Hello,
What does it mean to be an ordered field? I can't find a definition in my Abstract Algebra book, nor in Wolfram.
Thanks,
Yvonne
a (linearly or totally) ordered field is a field F with an order "<" such that the trichotomy rule holds:
exactly one of the following is true for all a,b in F
a) a < b
b) b < a
c) a = b
furthermore, the order has to "respect addition and positivity":
a ≤ b implies a + c ≤ b + c, for all a,b,c in F (< is compatible with +)
0 ≤ a and 0 ≤ b implies 0 ≤ ab (< defines a set of positive elements closed under multiplication)
in particular, an ordered field must be of characteristic 0, since an order cannot be defined on a field of finite characteristic.
examples of ordered fields: Q, Q(√2), the field of algebraic real numbers, and R. among ordered fields, Q is minimal, any ordered field
contains a subfield isomorphic to the rationals.
some definitions instead define a set of "prepositive elements" P:
if x,y are in P, then x+y and xy are in P
for all x in F, x^2 is in P
-1 is not in P
if F = P U -P, then the elements in P - {0} are called "positive elements" and one defines the order by:
a < b iff b - a is in P. the advantage of this definition is that the ordering is defined in terms of the algebraic structure,

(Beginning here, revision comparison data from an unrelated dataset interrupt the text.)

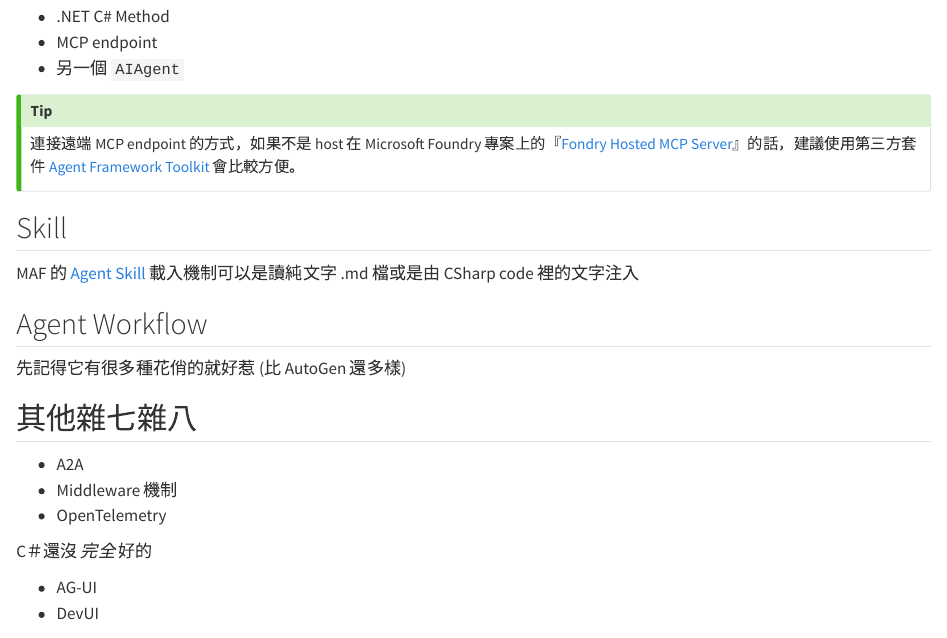
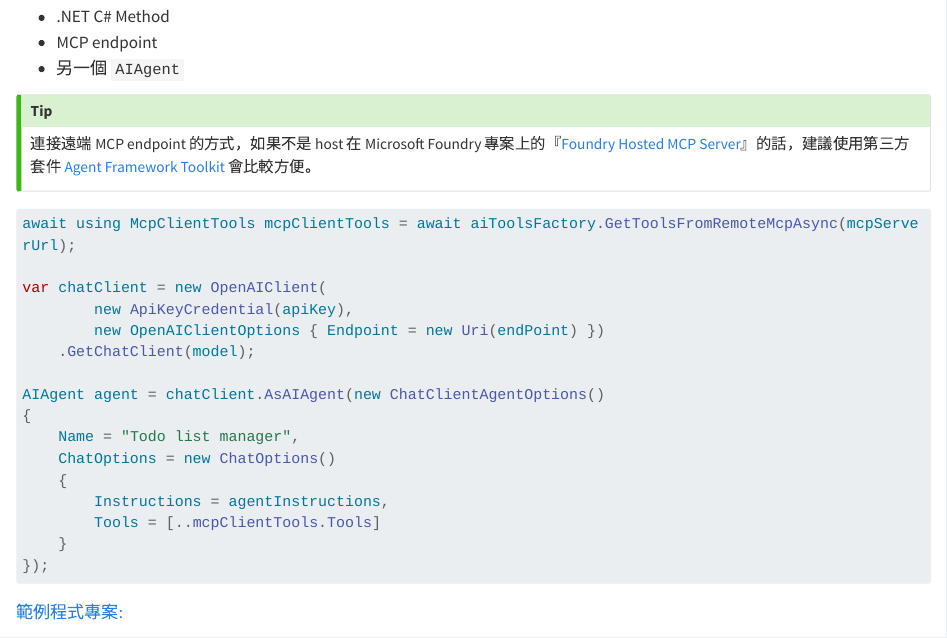
Before and after one commit to windperson/CloudSummit_2026-slide, a Quarto document (slides_src/01_MAF_Intro/_index.qmd): the page in a window 1100 px wide, from 2960 px down. Rendered offline with R 4.5, knitr and Pandoc in place of Quarto, with nearby package versions; long lines of code are wrapped.

Commit message:
Update MCP tool part

````diff
--- a/slides_src/01_MAF_Intro/_index.qmd
+++ b/slides_src/01_MAF_Intro/_index.qmd
@@ -189,5 +189,28 @@ MAF 將 LLM 的工具/MCP呼叫抽象化，最上層的抽象類別為[`AITool`]
 * 另一個 `AIAgent`
 
 ::: {.callout-tip}
-連接遠端 MCP endpoint 的方式，如果不是 host 在 Microsoft Foundry 專案上的『[Fondry Hosted MCP Server](https://learn.microsoft.com/azure/foundry/mcp/get-started)』的話，建議使用第三方套件 [Agent Framework Toolkit](https://github.com/rwjdk/AgentFrameworkToolkit/) 會比較方便。
+連接遠端 MCP endpoint 的方式，如果不是 host 在 Microsoft Foundry 專案上的『[Foundry Hosted MCP Server](https://learn.microsoft.com/azure/foundry/mcp/get-started)』的話，建議使用第三方套件 [Agent Framework Toolkit](https://github.com/rwjdk/AgentFrameworkToolkit/) 會比較方便。
+
 :::
+
+
+```{.csharp code-line-numbers="1,14"}
+await using McpClientTools mcpClientTools = await aiToolsFactory.GetToolsFromRemoteMcpAsync(mcpServerUrl);
+
+var chatClient = new OpenAIClient(
+        new ApiKeyCredential(apiKey),
+        new OpenAIClientOptions { Endpoint = new Uri(endPoint) })
+    .GetChatClient(model);
+
+AIAgent agent = chatClient.AsAIAgent(new ChatClientAgentOptions()
+{
+    Name = "Todo list manager",
+    ChatOptions = new ChatOptions()
+    {
+        Instructions = agentInstructions,
+        Tools = [..mcpClientTools.Tools]
+    }
+});
+```
+
+[範例程式專案:](https://github.com/windperson/DemoMsAgentFw/tree/master/AgentToolcalling/AgentCallMcpDemo)
````
Also changed, not shown: slides_src/01_MAF_Intro/pics/AgentCallMcpDemo.png (added), slides_src/01_MAF_Intro/_index.qmd (5 more changed lines).
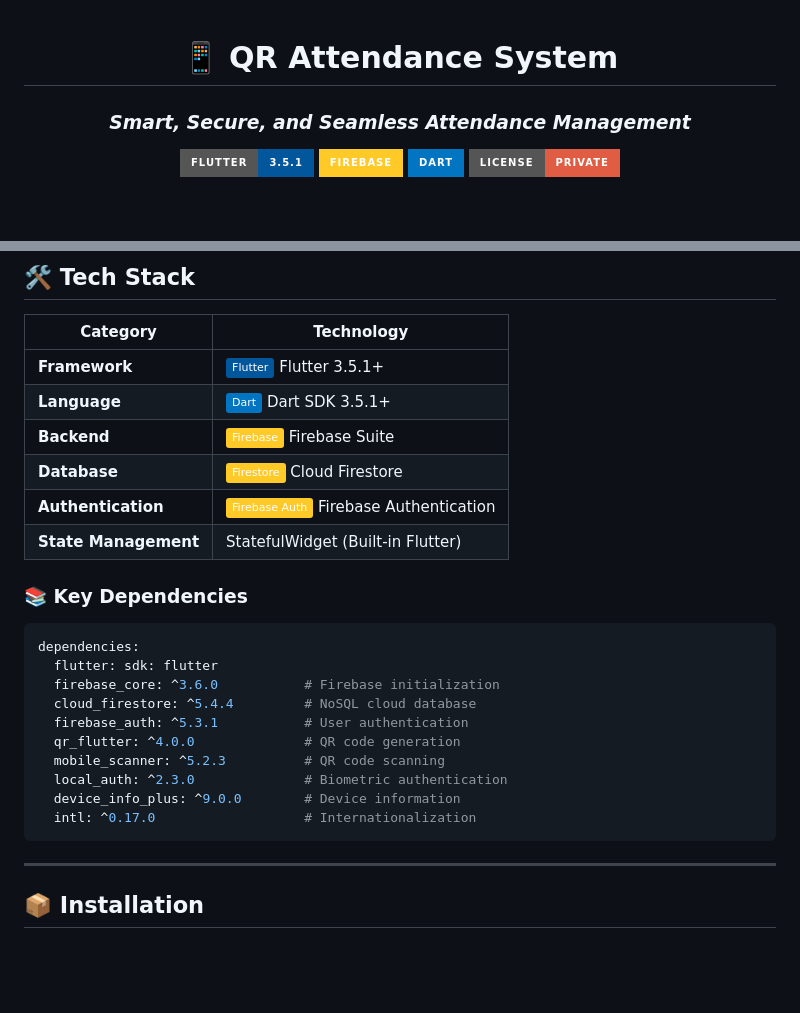
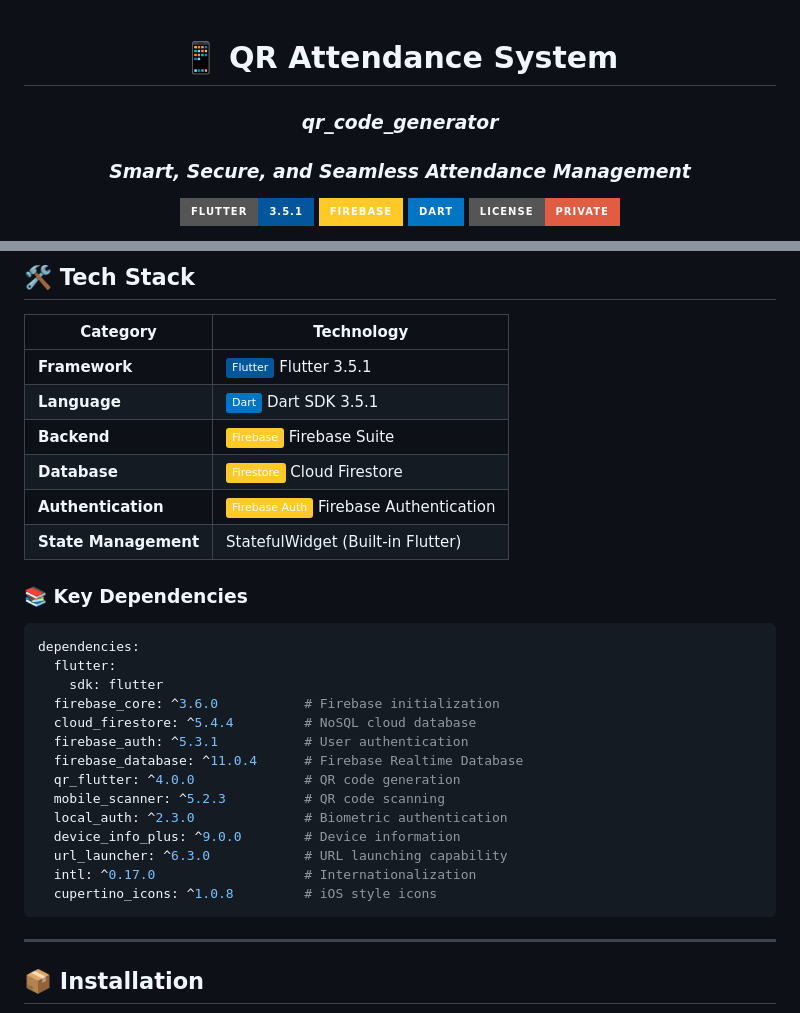
Before and after one commit to vinoth-vk-16/Qr-attendancesystem-flutter, a Markdown page: README.md, 2 parts joined by grey strips. Rendered like a GitHub page; badges without logos; blank space fills up the shorter version.

Commit message:
Fix README: align version numbers, complete dependencies list, add project name
Co-authored-by: vinoth-vk-16 <127669795+vinoth-vk-16@users.noreply.github.com>

````diff
--- a/README.md
+++ b/README.md
@@ -1,6 +1,7 @@
 <div align="center">
 
 # 📱 QR Attendance System
+### *qr_code_generator*
 
 ### *Smart, Secure, and Seamless Attendance Management*
 
@@ -75,8 +76,8 @@
 
 | Category | Technology |
 |----------|-----------|
-| **Framework** | ![Flutter](https://img.shields.io/badge/Flutter-02569B?logo=flutter&logoColor=white) Flutter 3.5.1+ |
-| **Language** | ![Dart](https://img.shields.io/badge/Dart-0175C2?logo=dart&logoColor=white) Dart SDK 3.5.1+ |
+| **Framework** | ![Flutter](https://img.shields.io/badge/Flutter-02569B?logo=flutter&logoColor=white) Flutter 3.5.1 |
+| **Language** | ![Dart](https://img.shields.io/badge/Dart-0175C2?logo=dart&logoColor=white) Dart SDK 3.5.1 |
 | **Backend** | ![Firebase](https://img.shields.io/badge/Firebase-FFCA28?logo=firebase&logoColor=black) Firebase Suite |
 | **Database** | ![Firestore](https://img.shields.io/badge/Firestore-FFCA28?logo=firebase&logoColor=black) Cloud Firestore |
 | **Authentication** | ![Firebase Auth](https://img.shields.io/badge/Firebase_Auth-FFCA28?logo=firebase&logoColor=black) Firebase Authentication |
@@ -86,15 +87,19 @@
 
 ```yaml
 dependencies:
-  flutter: sdk: flutter
+  flutter:
+    sdk: flutter
   firebase_core: ^3.6.0           # Firebase initialization
   cloud_firestore: ^5.4.4         # NoSQL cloud database
   firebase_auth: ^5.3.1           # User authentication
+  firebase_database: ^11.0.4      # Firebase Realtime Database
   qr_flutter: ^4.0.0              # QR code generation
   mobile_scanner: ^5.2.3          # QR code scanning
   local_auth: ^2.3.0              # Biometric authentication
   device_info_plus: ^9.0.0        # Device information
+  url_launcher: ^6.3.0            # URL launching capability
   intl: ^0.17.0                   # Internationalization
+  cupertino_icons: ^1.0.8         # iOS style icons
 ```
 
 ---
````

rather than considering a dual algebraic/preordered set from the beginning.